In the smaller bedroom, there is a queen-sized mattress on the floor (because there is no room for a bed in the room). With the mattress pushed up into one corner of the room, there is only about 6-8 inches of space between the two open sides and the opposites walls--- barely room to walk around the mattress, let alone place any other furniture. No closet. In the larger bedroom, there is the queen-sized bed with perhaps a couple of feet of space free. In that space there are boxes filled with the family's clothing and belongings. Windows are covered with blankets – less for decoration than to keep out the cold. The bathroom door has been boarded up and sealed with duct tape to prevent drafts. It isn't needed, since there is no running water in the house at all. No indoor toilet, just the outhouse. The kitchen has a couple of cupboards and a sink that again has no running water. For almost a year, until they finally obtained a water storage tank from the tribe, they had to cart all the water for their use from a family member's home in empty milk jugs. There was no stove or refrigerator for a year, until we managed to find them a second hand fridge. The electricity in the home is most certainly not up to code and fuses blow if too many things are plugged in at once.

The back door of the house is boarded up with plywood because the door was falling apart. So they have only one entrance/exit. We were able to replace the front door, which was also falling apart, on our recent visit. Their only heat source consists of 2 small electric space heaters, including one of the ones One Spirit was supplying last winter. There had been a wood stove in the house when they moved in, but it was so damaged by the prior tenants that it was unusable and had to be removed.

What moves me most is that these were not the worst conditions we encountered! I hear stories all the time about how people are trying to live and to raise their children.

The president of the Oglala Sioux Tribe recently declared a State of Emergency on the Pine Ridge Reservation because of the "overwhelming numbers of suicides and suicide attempts." In the 11 months between Oct 2008 and Aug 2009, the tribal Public Safety Dept responded to 96 suicide attempts or completions. In November 2009 alone, EMS responded to 17 suicide-related calls. That's more than one every other day! Many are teens, who see no hope living in these conditions.
As I said before, none of us can solve all these problems. But we can help supply the basic needs of food, clothing and shelter to those who are in need of those things.

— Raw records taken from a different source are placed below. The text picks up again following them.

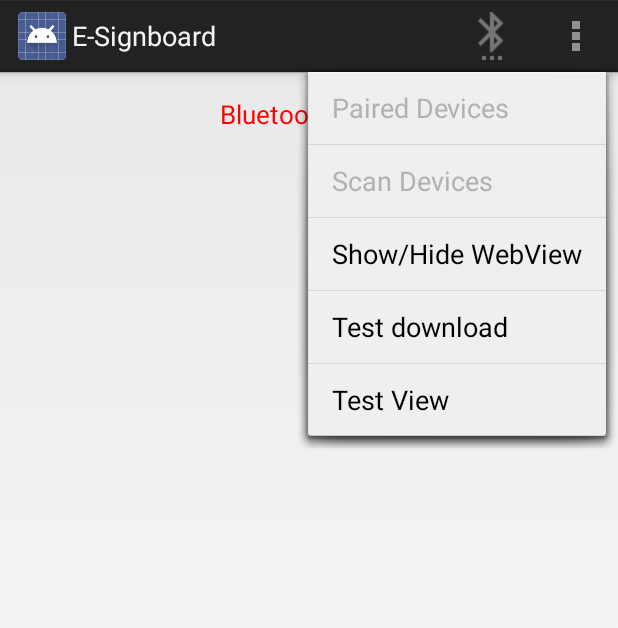
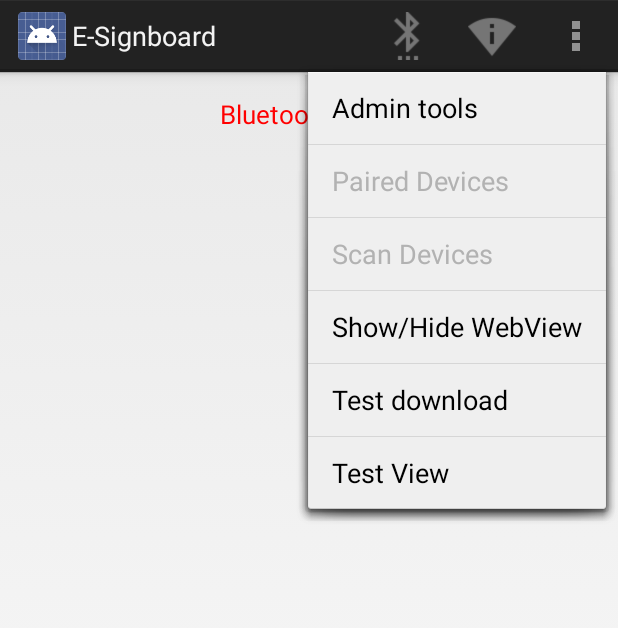
Before and after one commit to RafalCieslar/zespolowy, an Android app: the screen it shows after launch (MainActivity), in the options menu, after a tap on "Paired Devices", on a phone screen of 412 x 824 dp. Shown: the top 628 px of the screen. Run offline under Robolectric (Android 15) with nearby library versions, the phone set to English and light mode, and no system bars.

Commit message:
Mobile App: Added WiFi discovering and menu item for WiFi Enabling
Jeszcze zaraz zrobie laczenie w WiFi jezeli wykryje mDevice

```diff
--- a/MobileApp/app/src/main/AndroidManifest.xml
+++ b/MobileApp/app/src/main/AndroidManifest.xml
@@ -7,6 +7,8 @@
     <uses-permission android:name="android.permission.BLUETOOTH_ADMIN" />
     <usue-permission android:name="android.permission.ACCESS_FINE_LOCATION" />
     <uses-permission android:name="android.permission.WAKE_LOCK" />
+    <uses-permission android:name="android.permission.ACCESS_WIFI_STATE" />
+    <uses-permission android:name="android.permission.CHANGE_WIFI_STATE" />
 
     <application
         android:allowBackup="true"
--- a/MobileApp/app/src/main/java/e_signboard/mobileapp/MainActivity.java
+++ b/MobileApp/app/src/main/java/e_signboard/mobileapp/MainActivity.java
@@ -7,6 +7,7 @@ import java.io.OutputStream;
 import java.net.HttpURLConnection;
 import java.net.URL;
 import java.util.ArrayList;
+import java.util.List;
 import java.util.Set;
 
 import android.content.BroadcastReceiver;
@@ -16,6 +17,8 @@ import android.content.Intent;
 import android.content.IntentFilter;
 
 import android.graphics.Color;
+import android.net.wifi.ScanResult;
+import android.net.wifi.WifiManager;
 import android.os.Bundle;
 import android.os.PowerManager;
 import android.view.Menu;
@@ -45,6 +48,10 @@ public class MainActivity extends Activity {
 
 	private BluetoothAdapter mBluetoothAdapter;
 
+	private String mWifis[];
+	private WifiManager mWifiManager;
+	private WifiScanReceiver mWifiReciever;
+
 	@Override
 	protected void onCreate(Bundle savedInstanceState) {
 		super.onCreate(savedInstanceState);
@@ -55,6 +62,10 @@ public class MainActivity extends Activity {
 		mContentWv			= (WebView) findViewById(R.id.webView);
 
 		mBluetoothAdapter	= BluetoothAdapter.getDefaultAdapter();
+
+		mWifiManager		= (WifiManager)getSystemService(Context.WIFI_SERVICE);
+		mWifiReciever		= new WifiScanReceiver();
+		mWifiManager.startScan();
 
 		mProgressDlg 		= new ProgressDialog(this);
 		mProgressDlg.setMessage("Scanning...");
@@ -102,8 +113,15 @@ public class MainActivity extends Activity {
 				mBluetoothAdapter.cancelDiscovery();
 			}
 		}
+		unregisterReceiver(mWifiReciever);
 
 		super.onPause();
+	}
+
+	@Override
+	protected void onResume() {
+		registerReceiver(mWifiReciever, new IntentFilter(WifiManager.SCAN_RESULTS_AVAILABLE_ACTION));
+		super.onResume();
 	}
 
 	@Override
@@ -127,26 +145,27 @@ public class MainActivity extends Activity {
 			turnBtOnOff();
 			invalidateOptionsMenu();
 			return true;
-		}
-		else if (id == R.id.menu_paired_devices) {
+		} else if (id == R.id.menu_enable_wifi ) {
+			turnWifiOnOff();
+			return true;
+		} else if (id == R.id.menu_paired_devices) {
 			showPairedDevices();
 			return true;
-		}
-		else if (id == R.id.menu_scan) {
+		} else if (id == R.id.menu_scan) {
 			scanDevices();
 			return true;
-		}
-		else if (id == R.id.view_webview) {
+		} else if (id == R.id.view_webview) {
 			if (mContentWv.getVisibility() == View.VISIBLE)
 				hideWebView();
 			else
 				showWebView();
-		}
-		else if (id == R.id.test_download) {
+			return true;
+		} else if (id == R.id.test_download) {
 			downloadFile("http://www.kurshtml.edu.pl/html/zielony.html");
-		}
-		else if (id == R.id.test_view) {
+			return true;
+		} else if (id == R.id.test_view) {
 			loadFileToWebView("zielony");
+			return true;
 		}
 
 		return super.onOptionsItemSelected(item);
@@ -156,14 +175,14 @@ public class MainActivity extends Activity {
 	public boolean onPrepareOptionsMenu (Menu menu) {
 		if (mBluetoothAdapter != null) {
 			boolean btState = mBluetoothAdapter.isEnabled();
-			menu.getItem(0).setTitle(btState ? "Disable" : "Enable");
-			menu.getItem(1).setEnabled(btState);
-			menu.getItem(2).setEnabled(btState);
+			menu.getItem(0).setTitle(btState ? "Disable BT" : "Enable BT");
+			menu.getItem(3).setEnabled(btState);
+			menu.getItem(4).setEnabled(btState);
 		}
 		else {
 			menu.getItem(0).setEnabled(false);
-			menu.getItem(1).setEnabled(false);
-			menu.getItem(2).setEnabled(false);
+			menu.getItem(3).setEnabled(false);
+			menu.getItem(4).setEnabled(false);
 		}
 		return true;
 	}
@@ -193,10 +212,12 @@ public class MainActivity extends Activity {
 		mBtOffTv.setVisibility(View.VISIBLE);
 	}
 
+	// Funkcja wczytujaca plik html (o nazwie z parametru) do WebView
 	private void loadFileToWebView(String file) {
 		mContentWv.loadUrl("file:///" + this.getFilesDir().toString() + "/" + file + ".html");
 	}
 
+	// Funkcja rozpoczynajaca pobieranie pliku z adresu podanego w parametrze
 	private void downloadFile(String url) {
 		final DownloadTask downloadTask = new DownloadTask(this);
 		downloadTask.execute(url);
@@ -209,6 +230,7 @@ public class MainActivity extends Activity {
 		});
 	}
 
+	// Funkcja wlączajaca/wyłączajaca modul BT
 	private void turnBtOnOff() {
 		if (mBluetoothAdapter.isEnabled()) {
 			mBluetoothAdapter.disable();
@@ -219,6 +241,18 @@ public class MainActivity extends Activity {
 		}
 	}
 
+	// Funkcja wlaczajaca/wyłączająca modul WiFi
+	private void turnWifiOnOff() {
+		if (mWifiManager.isWifiEnabled()) {
+			mWifiManager.setWifiEnabled(false);
+			showToast("WiFi disabled");
+		} else {
+			mWifiManager.setWifiEnabled(true);
+			showToast("WiFi enabled");
+		}
+	}
+
+	// Funkcja powodujaca wyswietlenie sie listy zparowanych urzadzeń
 	private void showPairedDevices () {
 		Set<BluetoothDevice> pairedDevices = mBluetoothAdapter.getBondedDevices();
 
@@ -237,6 +271,9 @@ public class MainActivity extends Activity {
 		}
 	}
 
+	// Funkcja rozpoczynajaca wyszukiwanie urzadzen BT
+	// zakomentowane linie kodu to proba rozpoczecia wyszukiwania na Androidach od wersji 6.0
+	// ale i tak coś nie działa
 	private void scanDevices () {
 //		int hasPermission = ActivityCompat.checkSelfPermission(MainActivity.this, Manifest.permission.ACCESS_FINE_LOCATION);
 //		if (hasPermission == PackageManager.PERMISSION_GRANTED) {
@@ -251,6 +288,7 @@ public class MainActivity extends Activity {
 //		}
 	}
 
+	// Funkcja wyswietlajaca Toast
 	private void showToast(String message) {
 		Toast.makeText(getApplicationContext(), message, Toast.LENGTH_SHORT).show();
 	}
@@ -284,10 +322,28 @@ public class MainActivity extends Activity {
 
 	        	mDeviceList.add(device);
 
+				// Moment gdy znajduje sie nowe urządzenie BT
+
 	        	showToast("Found device " + device.getName());
 	        }
 	    }
 	};
+
+	private class WifiScanReceiver extends BroadcastReceiver{
+		public void onReceive(Context c, Intent intent) {
+			List<ScanResult> wifiScanList = mWifiManager.getScanResults();
+
+			for(int i = 0; i < wifiScanList.size(); i++){
+				if ( (wifiScanList.get(i)).toString() == "Ruter Sruter Dd") {
+					showToast("Found mDevice");
+
+				} else {
+					showToast("No mDevices found");
+				}
+			}
+			//lv.setAdapter(new ArrayAdapter<String>(getApplicationContext(),android.R.layout.simple_list_item_1,wifis));
+		}
+	}
 
 	private class DownloadTask extends AsyncTask<String, Integer, String> {
 
--- a/MobileApp/app/src/main/res/menu/menu_main.xml
+++ b/MobileApp/app/src/main/res/menu/menu_main.xml
@@ -3,8 +3,17 @@
     <item
         android:id="@+id/menu_enable_bt"
         android:icon="@drawable/bluetooth_48dp"
-        android:title="@string/text_enable"
+        android:title="@string/text_enable_bt"
         android:showAsAction="ifRoom" />
+    <item
+        android:id="@+id/menu_enable_wifi"
+        android:icon="@drawable/wifi_48dp"
+        android:title="@string/text_enable_wifi"
+        android:showAsAction="ifRoom" />
+    <item
+        android:id="@+id/admin_submenu"
+        android:title="Admin tools" />
+
         <item
             android:id="@+id/menu_paired_devices"
             android:title="@string/text_list_paired_devices" />
@@ -21,4 +30,5 @@
             android:id="@+id/test_view"
             android:title="Test View" />
 
+
 </menu>
--- a/MobileApp/app/src/main/res/values/strings.xml
+++ b/MobileApp/app/src/main/res/values/strings.xml
@@ -6,8 +6,10 @@
     <string name="text_bluetooth_off">Bluetooth is Off</string>
     <string name="text_bluetooth_on">Bluetooth is On</string>
 
-    <string name="text_enable">Enable</string>
-    <string name="text_disable">Disable</string>
+    <string name="text_enable_bt">Enable BT</string>
+    <string name="text_disable_bt">Disable BT</string>
+
+    <string name="text_enable_wifi">Enable WiFi</string>
 
     <string name="text_view_paired">Paired Devices</string>
     <string name="text_scan_devices">Scan Devices</string>
```
Also changed, not shown: MobileApp/app/src/main/res/drawable/wifi_48dp.png (added). Lines whose indentation alone changed are shown as unchanged.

Everywhere we went, people thanked us for helping and told us how important even the seemingly little things, like soap, shampoo, toilet paper, shoes and cleaning supplies are.

I will try to post more often in 2010 (my New Year's resolution). I hope that the things I share will help you realize how important your small gifts and your caring are to those who receive them.

Betty B.